Roll call: Kraft, AQ  & Phenom(not Knighthouse),Loose Kaynon,Attitude, Kay,Blaqmind, Tha Suspect, Jabbar,Protek, Dj Bentley,Bugsy, Sabre(KnightHouse),Ex-O, Mifliss, Venomous and BigFoot(Micworx), Slimfella, Dark Poet, The Kalifate, Illbliss amongst others. Teeto Ceemos came through but he left before we could get the camera rolling.

Shout outs to Micworx for the location

Double Dragon 2: The Revenge (Remix)

I  recall vividly the first time I played this game on the NES. I must have been around 9 or 10 and I was stoked  out of my mind.

The gameplay was truly amazing at the time. As opposed to the usual, run,jump,attack that I was used to, in this scenario you could combine various moves depending on your position. You could attack an enemy behind you (with the back kick) while keeping another in a hold and then there was the famous “Hurricane Kick” and of course “Abobo

 Another feature that captured my imagination was the music. Timeless pieces that capture the mood of each stage and draws you in. Seriously for an 8-bit game, the music was brilliant and for years it was stuck in my head like a mantra. Especially the themes for Stage 2 and stage 4(pictured below)

Fast forward many years later. I became a beat maker and naturally I had to get my hands on the entire Double Dragon 2 music catalogue. The version I sampled on the song “Set It Off RMX” is actually an updated rendition of the original 8-bit music but I also spliced the music used in the game’s interlude to give it that retro feel.

 The original version of Set It Off was recorded for Rhythm 93.7‘s Dj Tommy’s mixtape (still in limbo) hence we never actually put it on any Str8Buttah project. The original was recorded at Jabbarad’s studio after we got kicked out of the first studio for another artist (that’s another story for another day). Unfortunately XYZ was unavailable for the recording as he was still serving in the Northern part of Nigeria so you get to hear only 4 emcees plus me on the hook.

 The remix in question was done about 2 years later(2009) while we were putting the Buttah-Tapes together.

Compare and contrast:

Set It Off Double Dragon Remix
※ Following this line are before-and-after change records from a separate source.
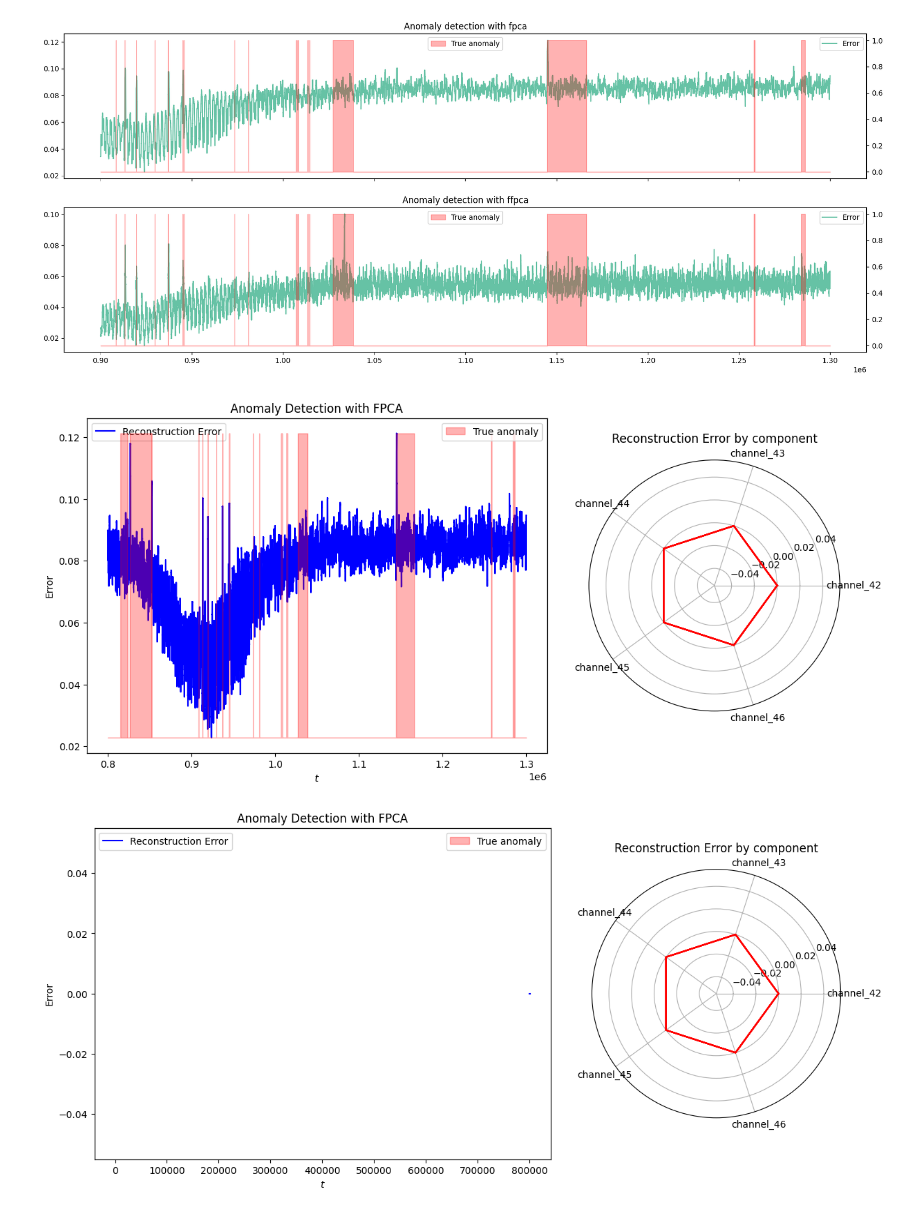
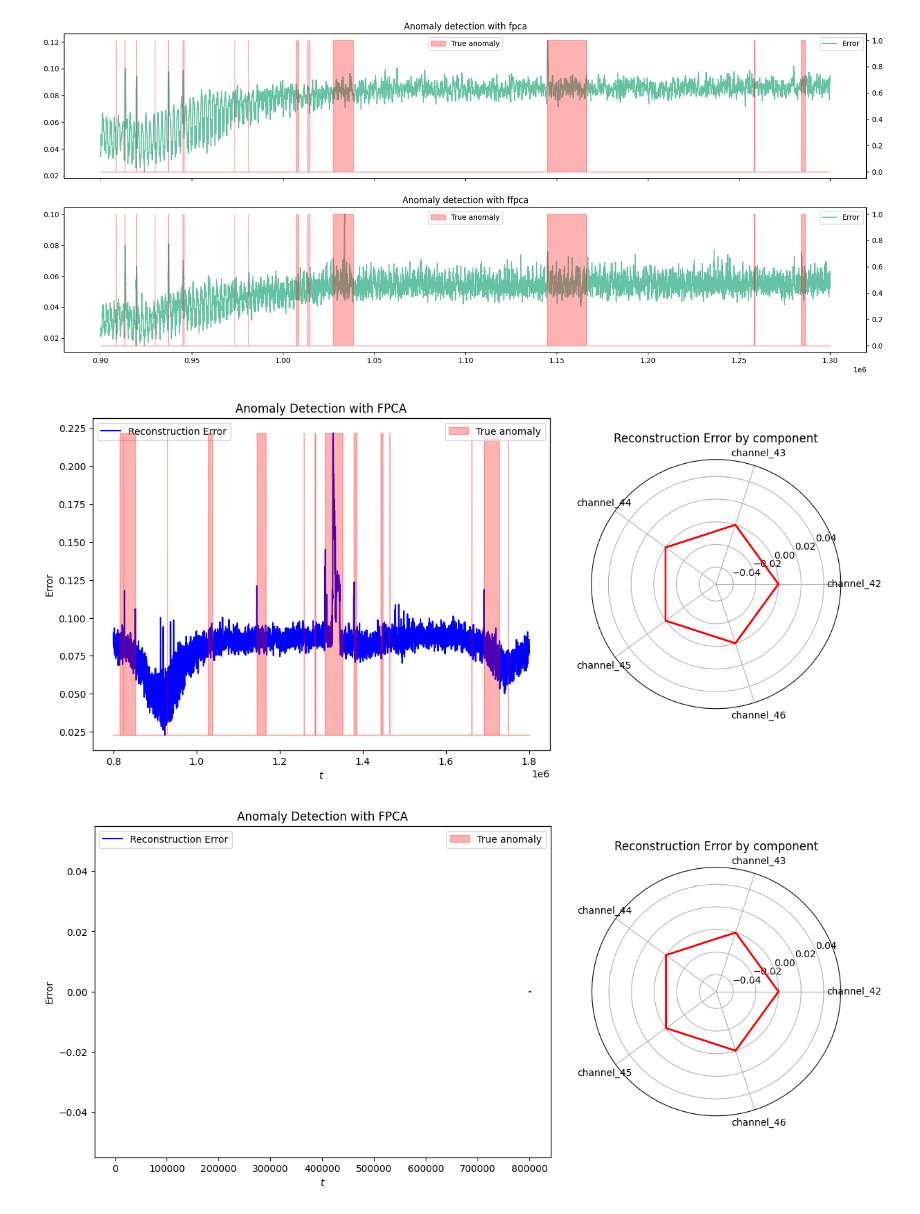
Before and after one commit to dani2442/Functional-Data-Analysis, a Jupyter notebook: notebooks/esa_spacecraft_anomaly_v4_mini.ipynb, the cells around one changed output. Drawn from its saved outputs; the diff is of its cells as text; code cells hidden in the pictures.

```diff
--- a/notebooks/esa_spacecraft_anomaly_v4_mini.ipynb
+++ b/notebooks/esa_spacecraft_anomaly_v4_mini.ipynb
@@ -167,14 +167,15 @@ plt.plot()
 []
 [figure]
 # %%
-window_size = 20000
-step = 10
+window_size = 40000
+step = 200
 t_start = 800000
-t_end = 1300000
+t_end = 1800000
 
 # Select data for this frame
-y_train_loc = y_train.loc[t_start:t_end-1]
-df_error_selected = error_df.loc[(error_df.index >= t_start) & (error_df.index < t_end)]
+y_train_loc = y_train.loc[np.arange(t_start,t_end,step)]
+#df_error_selected = error_df.loc[(error_df.index >= t_start) & (error_df.index < t_end)]
+df_error_selected = error_df.loc[np.arange(t_start, t_end, step)]
 
 fig = plt.figure(figsize=(12, 6))
 ax1 = fig.add_axes([0.05, 0.1, 0.55, 0.8])
@@ -196,34 +197,34 @@ ax1.legend(loc='upper left')
 ax1_twin.legend(loc='upper right')
 
 ax2.set_title("Reconstruction Error by component")
 
 curves = []
 n_curves = 10
 for i in range(n_curves):
-    curve, = ax2.plot(r, np.zeros_like(r), alpha=(n_curves-i)/n_curves, c="red")  # faded for history
+    curve, = ax2.plot(r, np.zeros_like(r), alpha=np.exp(-i*0.1), c="red")  # faded for history
     curves.append(curve)
 
 def update(frame, pbar):
     pbar.update(1)
 
     # Time window
     t1 = t_start + frame * step
     t2 = t1 + window_size
 
     x = np.expand_dims(x_train.loc[t2-N+1:t2].to_numpy(), axis=1)
     y = fpca1.transform(x, 1)
 
     errors_i = np.mean(np.square(x-y),axis=(0,1))
     errors = np.append(errors_i, errors_i[0])
 
     # Shift old curves
     for i in range(n_curves-1):
         curves[i].set_ydata(curves[i + 1].get_ydata())
     curves[-1].set_ydata(errors)
 
     ax1.set_ylim(bottom=0)
     ax1.set_xlim((t1,t2))
-    ax2.set_ylim(bottom=0)
+    ax2.set_ylim((0, 1.25*max(np.max(errors), 0.1)))
 # %% [output]
-[figure, old version]
+[figure, new version]
 # %%
```
Also changed, not shown: parts of 2 cells of this notebook, 3 other files.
A video I made on my macbook and I must confess, I hate making videos. It take so much of your precious time and uses so much space on your hard drive. I’d rather not do it at all. This is actually the first movie I made using iMovie, I’d tried working on windows video maker but it kept crashing so I had to completely jettison the 2 video projects I was working on at the time.

This video splices scenes from Fela’s live performances, interviews and much more. You can spot a young Femi Kuti playing the sax in one scene.

Here is the audio for good measure.

RiS feat Shikara- Bint Helwa

RiS, an Ottawa based Nigerian MC, recently dropped a mixtape called Vol 1: Road To Northbay and yours truly was part of the production team. RiS is a budding lyricist with a distinct flow.

The video we have here is for “Bint Helwa” and features a female emcee, Shikara on the second verse. The title of the song is arabic for “beautiful“, which you can clearly hear in the chorus.

The beat was one of the first few I made when I moved to Canada, shortly before I had a long conversation with Mister Rae about making an ep with only Asa samples and beautiful was one of the beats made for that purpose.

I had been making other beats for RiS and I felt this will fit the project he was working on so yeah, that’s how the story goes.

The video is pretty basic and features Shikara and other beautiful ladies. What can I say…beautiful. (pun intended). It was shot on location in Malaysia

Ris-Bint Helwa (ft. Shikara) from Sharina Shahrin on Vimeo.

Afro J.E.T.S Club Project Podcast

A.J.C.P is an audio quasi-documentary inspired by Africa’s rich musical and political history. Teck-Zilla goes the extra mile and digs deep into the sounds from 70s Africa.Splices them with rich commentary/sound bites from Africa’s great political & musical visionaries such as Nkrumah, Lumumba, Nnamdi Azikiwe,Sunny Ade,Fela Kuti etc. to create a fusion of raw edged boom-bap beats laced with African melodies and rhythm.